Within a two-week span last month, Hezbollah Secretary General Hassan Nasrallah addressed “his” constituency twice. On January 15, he was the focus of a lengthy and wide-ranging television interview. His next oration followed the Quneitira and Shebaa “episodes,” the first of which pitted Israel against Iran on Syrian territory, and the second on a disputed stretch of Lebanese/Syrian territory occupied by Israel. In both cases, however, Hezbollah served as the “messenger.”
During Nasrallah’s first interview, he answered a theoretical question about Hezbollah’s popularity within the Shia milieu by referencing a poll conducted by Hayya Bina. His second public presentation was far more nuanced, as the unfolding situation forced Hezbollah to juggle calculation with violence. It also convinced him to sell that bloody cocktail to “his” Shia constituency. In general, the Quneitira-Shebaa episodes represented a particularly difficult test for Hezbollah, the domestic policy of which consists largely of maintaining its self-proclaimed “divine” status—which it wields as it pleases to win and retain the hearts and minds of its increasingly exhausted “lapping environment.”
While most of the comments on Nasrallah’s post-retaliation speech focused on his threat that Hezbollah no longer considers itself bound by any “rules of engagement,” this edition of ShiaWatch tackles this newest current event from a different perspective. Here, we take the position of Lebanon’s Shia community and wonder generally if, considering it is already at war in Syria, it is truly keen on engaging in another “divine” military engagement. If not, why did it need Hezbollah to score this symbolic “feat of arms?” Clearly, Hezbollah has turned the affront represented by the Quneitira incident into a zero-sum game.

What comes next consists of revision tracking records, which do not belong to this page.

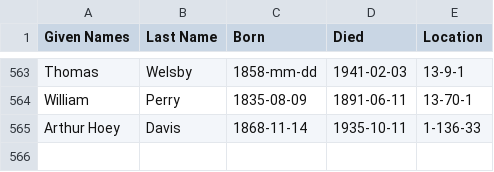
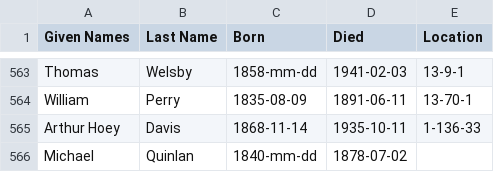
Before and after one commit to 1871fotc/1871fotc.github.io, a CSV file: docs/assets/data/story-index.csv, drawn as a sheet; only a part is shown, gaps mark what is left out.

Commit message:
Update story-index.csv

```diff
--- a/docs/assets/data/story-index.csv
+++ b/docs/assets/data/story-index.csv
@@ -565 +565,2 @@ William,Perry,1835-08-09,1891-06-11,13-70-1
 Arthur Hoey,Davis,1868-11-14,1935-10-11,1-136-33
+Michael,Quinlan,1840-mm-dd,1878-07-02,
```
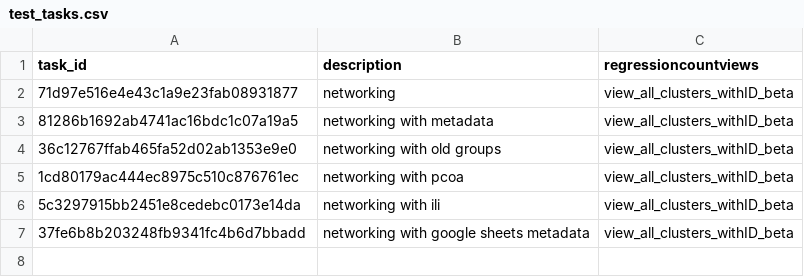
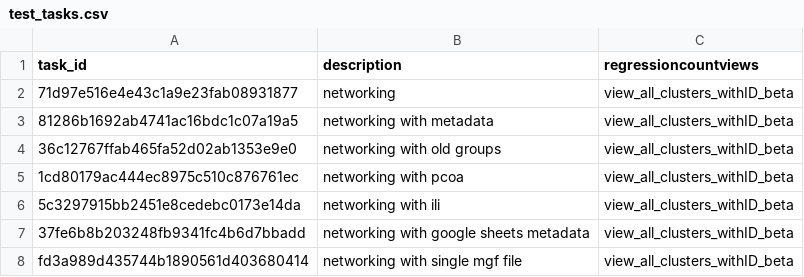
Before and after one commit to CCMS-UCSD/GNPS_Workflows, a CSV file: metabolomics-snets-v2/test-integration-workflow/test_tasks.csv, drawn as a sheet; the diff names each change by its address in the sheet, - before the commit and + after, or states it on an @@ line.

Commit message:
adding test

```diff
--- a/metabolomics-snets-v2/test-integration-workflow/test_tasks.csv
+++ b/metabolomics-snets-v2/test-integration-workflow/test_tasks.csv
+row 8: fd3a989d435744b1890561d403680414 | networking with single mgf file | view_all_clusters_withID_beta
```
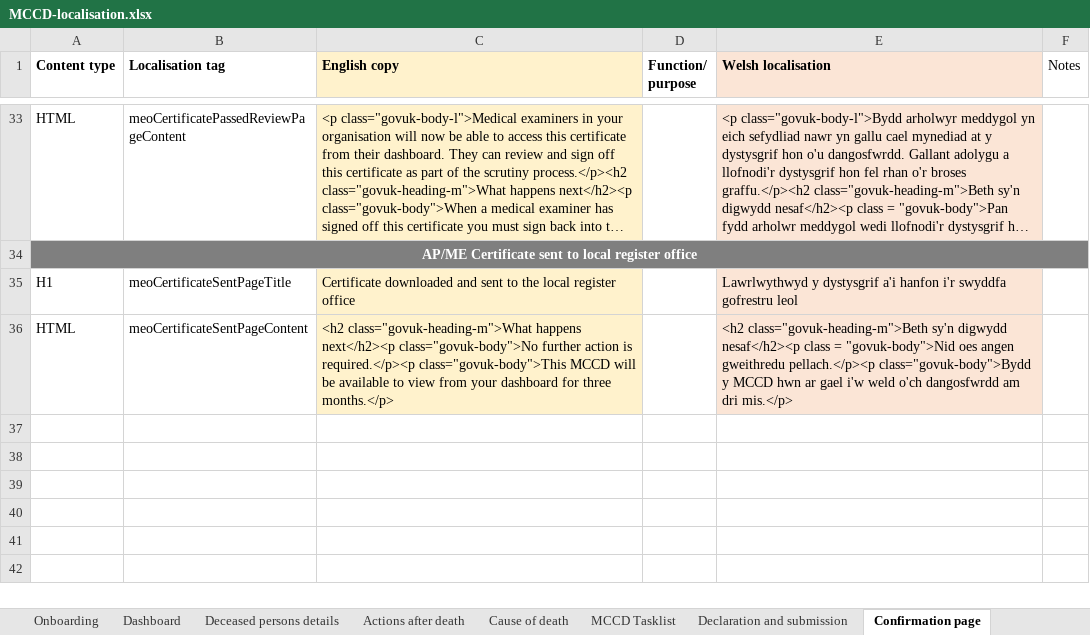
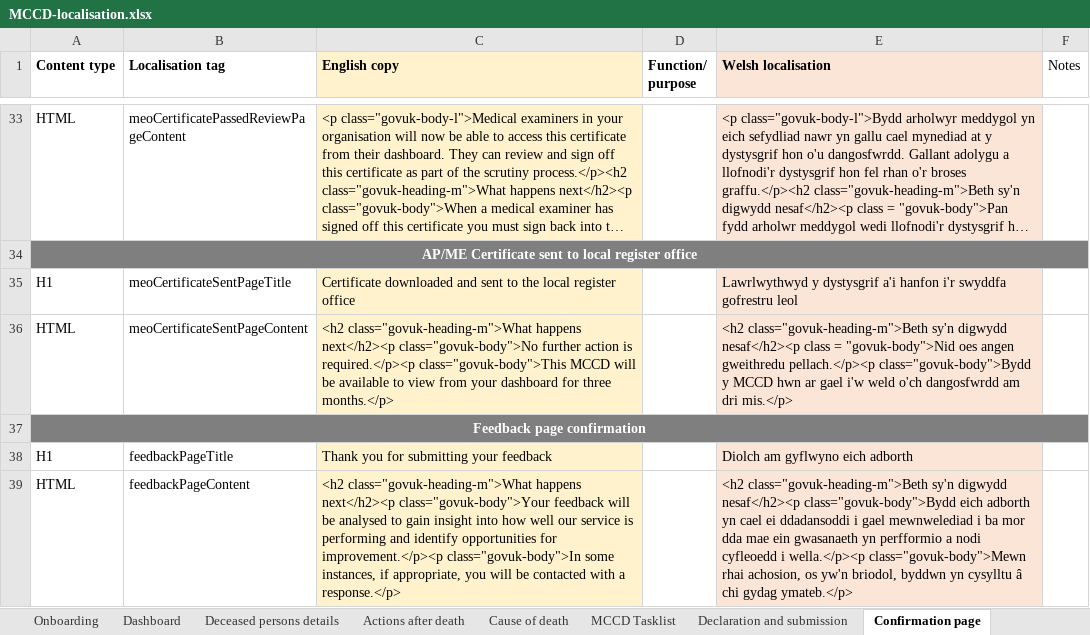
Before and after one commit to nhsbsa/medical-certificate-of-cause-of-death, an Excel workbook: app/data/MCCD-localisation.xlsx, sheet Confirmation page, drawn as a sheet; only a part is shown, gaps mark what is left out; long unchanged cells end in …; values as stored, in another font and other column widths than the file's, no borders; the diff names each change by its address in the sheet, - before the commit and + after, or states it on an @@ line.

Commit message:
Adding Welsh to Feedback confirmation page. Fixing a bug-ette on the routing.

```diff
--- a/app/data/MCCD-localisation.xlsx (sheet Confirmation page)
+++ b/app/data/MCCD-localisation.xlsx (sheet Confirmation page)
+row 37: Feedback page confirmation
+row 38: H1 | feedbackPageTitle | Thank you for submitting your feedback |  | Diolch am gyflwyno eich adborth
+row 39: HTML | feedbackPageContent | <h2 class="govuk-heading-m">What happens next</h2><p class="govuk-body">Your feedback will be analysed to gain insight into how well our service is performing and identify opportunities for improvement.</p><p class="govuk-body">In some instances, if appropriate, you will be contacted with a response.</p> |  | <h2 class="govuk-heading-m">Beth sy'n digwydd nesaf</h2><p class="govuk-body">Bydd eich adborth yn cael ei ddadansoddi i gael mewnwelediad i ba mor dda mae ein gwasanaeth yn perfformio a nodi cyfleoedd i wella.</p><p class="govuk-body">Mewn rhai achosion, os yw'n briodol, byddwn yn cysylltu â chi gydag ymateb.</p>
```
Also changed, not shown: 2 other files.
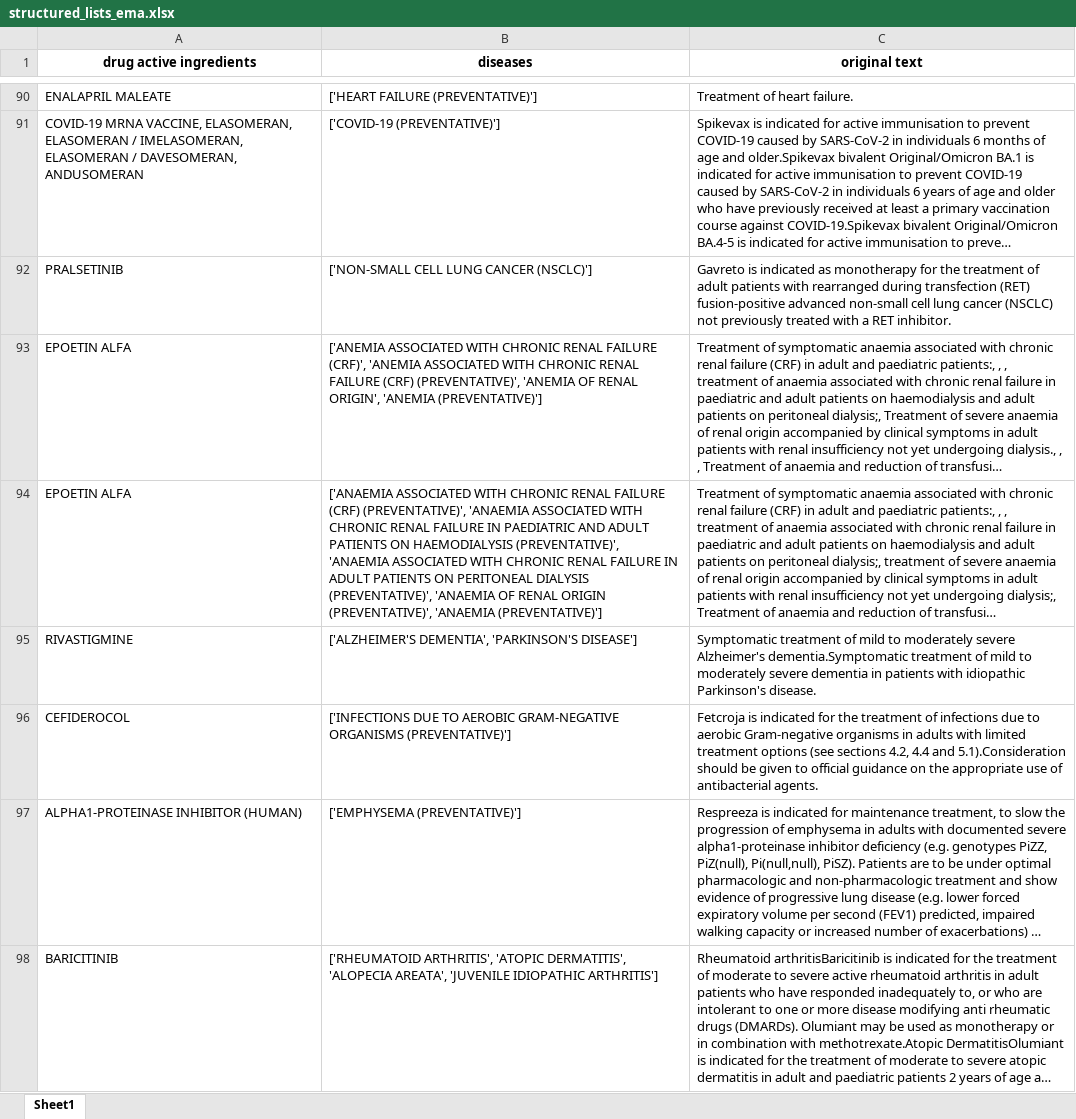
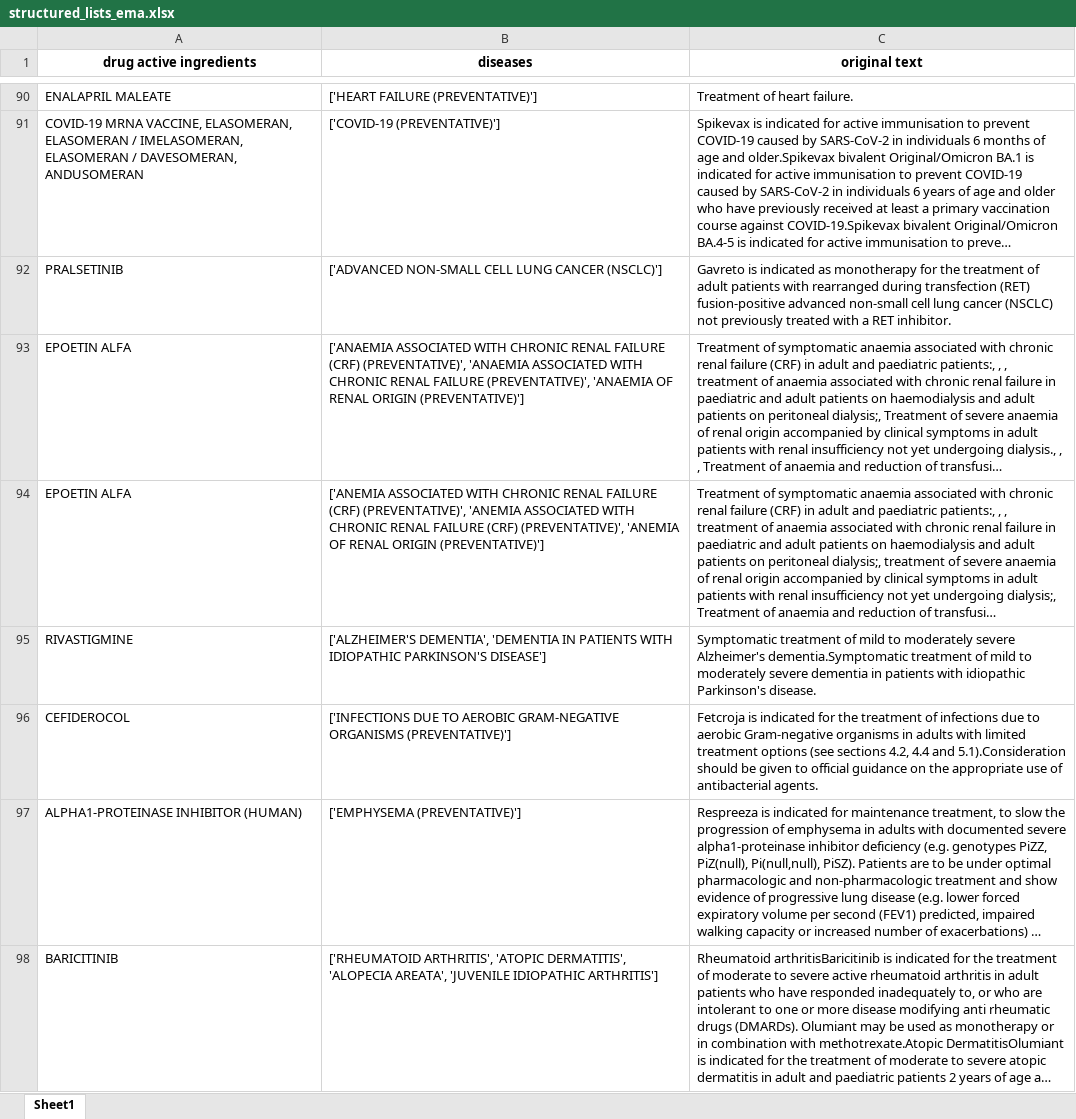
Before and after one commit to everycure-org/matrix-indication-list, an Excel workbook: ground-truths-list/data/02_intermediate/structured_lists_ema.xlsx, sheet Sheet1, drawn as a sheet; only a part is shown, gaps mark what is left out; long unchanged cells end in …; values as stored, in another font and other column widths than the file's, no borders; the diff covers the shown part only; the diff names each change by its address in the sheet, - before the commit and + after, or states it on an @@ line.

```diff
--- a/ground-truths-list/data/02_intermediate/structured_lists_ema.xlsx (sheet Sheet1)
+++ b/ground-truths-list/data/02_intermediate/structured_lists_ema.xlsx (sheet Sheet1)
-B92 (diseases): ['NON-SMALL CELL LUNG CANCER (NSCLC)']
+B92 (diseases): ['ADVANCED NON-SMALL CELL LUNG CANCER (NSCLC)']
-B93 (diseases): ['ANEMIA ASSOCIATED WITH CHRONIC RENAL FAILURE (CRF)', 'ANEMIA ASSOCIATED WITH CHRONIC RENAL FAILURE (CRF) (PREVENTATIVE)', 'ANEMIA OF RENAL ORIGIN', 'ANEMIA (PREVENTATIVE)']
+B93 (diseases): ['ANAEMIA ASSOCIATED WITH CHRONIC RENAL FAILURE (CRF) (PREVENTATIVE)', 'ANAEMIA ASSOCIATED WITH CHRONIC RENAL FAILURE (PREVENTATIVE)', 'ANAEMIA OF RENAL ORIGIN (PREVENTATIVE)']
-B94 (diseases): ['ANAEMIA ASSOCIATED WITH CHRONIC RENAL FAILURE (CRF) (PREVENTATIVE)', 'ANAEMIA ASSOCIATED WITH CHRONIC RENAL FAILURE IN PAEDIATRIC AND ADULT PATIENTS ON HAEMODIALYSIS (PREVENTATIVE)', 'ANAEMIA ASSOCIATED WITH CHRONIC RENAL FAILURE IN ADULT PATIENTS ON PERITONEAL DIALYSIS (PREVENTATIVE)', 'ANAEMIA OF RENAL ORIGIN (PREVENTATIVE)', 'ANAEMIA (PREVENTATIVE)']
+B94 (diseases): ['ANEMIA ASSOCIATED WITH CHRONIC RENAL FAILURE (CRF) (PREVENTATIVE)', 'ANEMIA ASSOCIATED WITH CHRONIC RENAL FAILURE (CRF) (PREVENTATIVE)', 'ANEMIA OF RENAL ORIGIN (PREVENTATIVE)']
@@ row 95 moved to row 666: RIVASTIGMINE @@
@@ row 666 moved to row 95: RIVASTIGMINE @@
```
Also changed, not shown: 2 added rows, 2 removed rows, 6 moved rows and 574 edited cells elsewhere in this sheet, ground-truths-list/data/02_intermediate/contraindicationsList.xlsx, ground-truths-list/data/02_intermediate/indications_ema.xlsx, 17 other files.
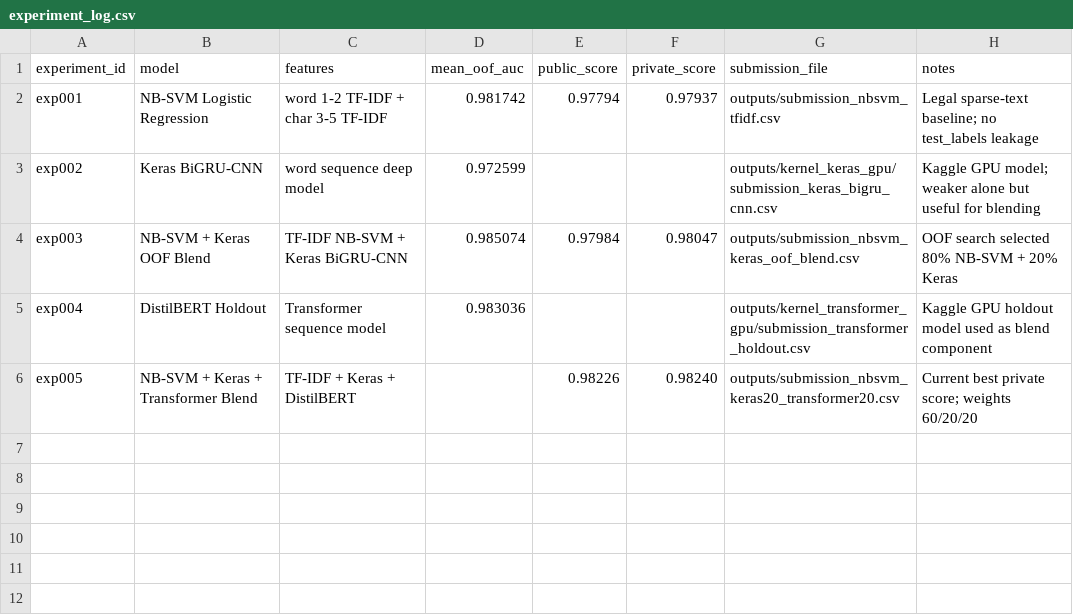
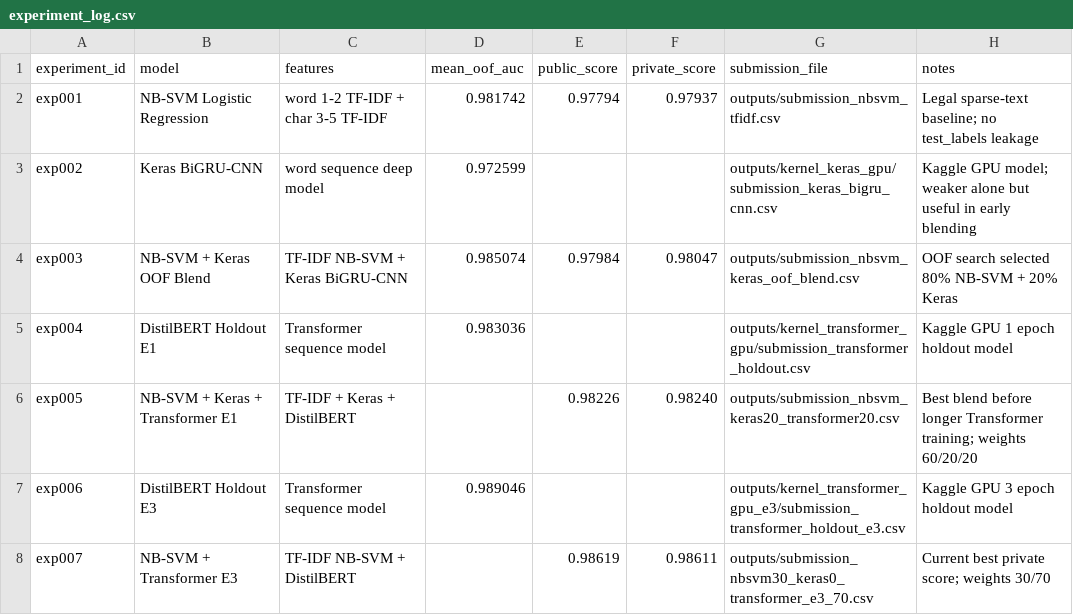
Before and after one commit to nqy123/kaggle-toxic-comment-classification, a CSV file: outputs/experiment_log.csv, drawn as a sheet.

Commit message:
Update toxic comment best transformer blend

```diff
--- a/outputs/experiment_log.csv
+++ b/outputs/experiment_log.csv
@@ -2,5 +2,7 @@ experiment_id,model,features,mean_oof_auc,public_score,private_score,submission_
 exp001,NB-SVM Logistic Regression,"word 1-2 TF-IDF + char 3-5 TF-IDF",0.981742,0.97794,0.97937,outputs/submission_nbsvm_tfidf.csv,"Legal sparse-text baseline; no test_labels leakage"
-exp002,Keras BiGRU-CNN,"word sequence deep model",0.972599,,,outputs/kernel_keras_gpu/submission_keras_bigru_cnn.csv,"Kaggle GPU model; weaker alone but useful for blending"
+exp002,Keras BiGRU-CNN,"word sequence deep model",0.972599,,,outputs/kernel_keras_gpu/submission_keras_bigru_cnn.csv,"Kaggle GPU model; weaker alone but useful in early blending"
 exp003,NB-SVM + Keras OOF Blend,"TF-IDF NB-SVM + Keras BiGRU-CNN",0.985074,0.97984,0.98047,outputs/submission_nbsvm_keras_oof_blend.csv,"OOF search selected 80% NB-SVM + 20% Keras"
-exp004,DistilBERT Holdout,"Transformer sequence model",0.983036,,,outputs/kernel_transformer_gpu/submission_transformer_holdout.csv,"Kaggle GPU holdout model used as blend component"
-exp005,NB-SVM + Keras + Transformer Blend,"TF-IDF + Keras + DistilBERT",,0.98226,0.98240,outputs/submission_nbsvm_keras20_transformer20.csv,"Current best private score; weights 60/20/20"
+exp004,DistilBERT Holdout E1,"Transformer sequence model",0.983036,,,outputs/kernel_transformer_gpu/submission_transformer_holdout.csv,"Kaggle GPU 1 epoch holdout model"
+exp005,NB-SVM + Keras + Transformer E1,"TF-IDF + Keras + DistilBERT",,0.98226,0.98240,outputs/submission_nbsvm_keras20_transformer20.csv,"Best blend before longer Transformer training; weights 60/20/20"
+exp006,DistilBERT Holdout E3,"Transformer sequence model",0.989046,,,outputs/kernel_transformer_gpu_e3/submission_transformer_holdout_e3.csv,"Kaggle GPU 3 epoch holdout model"
+exp007,NB-SVM + Transformer E3,"TF-IDF NB-SVM + DistilBERT",,0.98619,0.98611,outputs/submission_nbsvm30_keras0_transformer_e3_70.csv,"Current best private score; weights 30/70"
```
Also changed, not shown: outputs/best_result_summary.csv, 7 other files.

Clearly, the Hezbollah/Israel standoff is simply one game among others in which Hezbollah is involved. Were this particular contest to end honorably, then those being played out on other battlefields, particularly in Syria, could see different outcomes. The developments that have followed the Quneitira-Shebaa episodes, whether in Damascus or along the Lebanese/Syrian border, certainly deserve as much consideration as the standoff mentioned above. Ultimately, we should all take heed of the warning given by renowned Arab poet al-Mutanabbi who observed, “A man can never gain everything he hopes for: Winds blow contrary to what ships wish.”